PubMed | U.S. National Institute on Drug Abuse and Drug Testing and Program Policy
Type: Journal Article | Journal: Drug testing and analysis | Year: 2015

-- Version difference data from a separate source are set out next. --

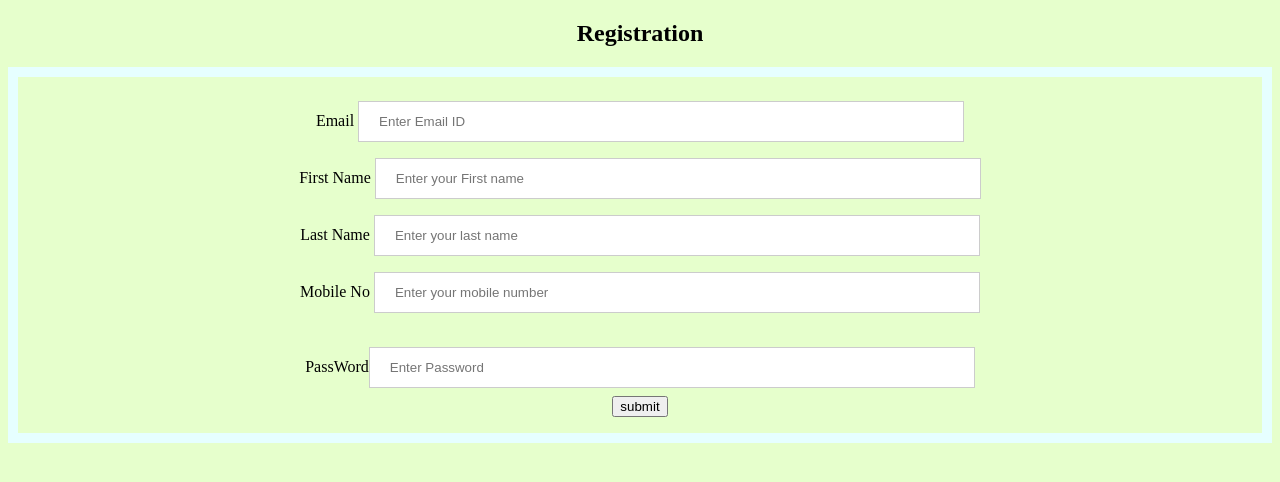
Repository: jagdishpatil18/JavaAdv
Page: Login_App/WebContent/signup.html
These files come from the project's save history. The page is drawn as it stood at one moment and after the next save; the edit follows.
The browser window is 1280 px wide. The pictures show the whole page.

Above is the page before, as saved 2017-04-27 10:45:56.

After the next save:
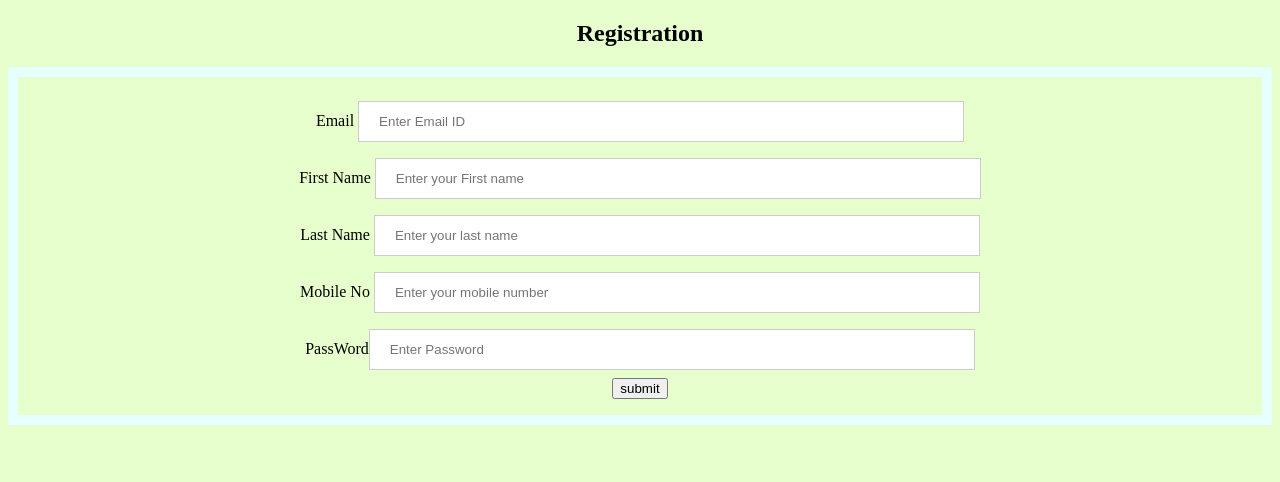
Saved 34 s later.
--- a/Login_App/WebContent/signup.html
+++ b/Login_App/WebContent/signup.html
@@ -37,7 +37,7 @@ input[type=text], input[type=password] {
 					placeholder="Enter your last name" name="lastname"><br></label>
 				<label>Mobile No <input type="text"
 					placeholder="Enter your mobile number" name="mobileno""><br></label>
-					<br><label>PassWord<input type="password" placeholder="Enter Password" name="password"> </label>
+					<label>PassWord<input type="password" placeholder="Enter Password" name="password"> </label>
 			<br><input type="submit" value="submit">
 			</center>
 		</div>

Synthetic cannabinoid intake is an ongoing health issue worldwide, with new compounds continually emerging, making drug testing complex. Parent synthetic cannabinoids are rarely detected in urine, the most common matrix employed in workplace drug testing. Optimal identification of synthetic cannabinoid markers in authentic urine specimens and correlation of metabolite concentrations and toxicities would improve synthetic cannabinoid result interpretation. We screened 20017 randomly collected US military urine specimens between July 2011 and June 2012 with a synthetic cannabinoid immunoassay yielding 1432 presumptive positive specimens. We analyzed all presumptive positive and 1069 negative specimens with our qualitative synthetic cannabinoid liquid chromatography-tandem mass spectrometry (LC-MS/MS) method, which confirmed 290 positive specimens. All 290 positive and 487 randomly selected negative specimens were quantified with the most comprehensive urine quantitative LC-MS/MS method published to date; 290 specimens confirmed positive for 22 metabolites from 11 parent synthetic cannabinoids. The five most predominant metabolites were JWH-018 pentanoic acid (93%), JWH-N-hydroxypentyl (84%), AM2201 N-hydroxypentyl (69%), JWH-073 butanoic acid (69%), and JWH-122N-hydroxypentyl (45%) with 11.1 (0.1-2,434), 5.1 (0.1-1,239), 2.0 (0.1-321), 1.1 (0.1-48.6), and 1.1 (0.1-250) g/L median (range) concentrations, respectively. Alkyl hydroxy and carboxy metabolites provided suitable biomarkers for 11 parent synthetic cannabinoids; although hydroxyindoles were also observed. This is by far the largest data set of synthetic cannabinoid metabolites urine concentrations from randomly collected workplace drug testing specimens rather than acute intoxications or driving under the influence of drugs. These data improve the interpretation of synthetic cannabinoid urine test results and suggest suitable urine markers of synthetic cannabinoid intake.

Loading Drug Testing and Program Policy collaborators
Loading Drug Testing and Program Policy collaborators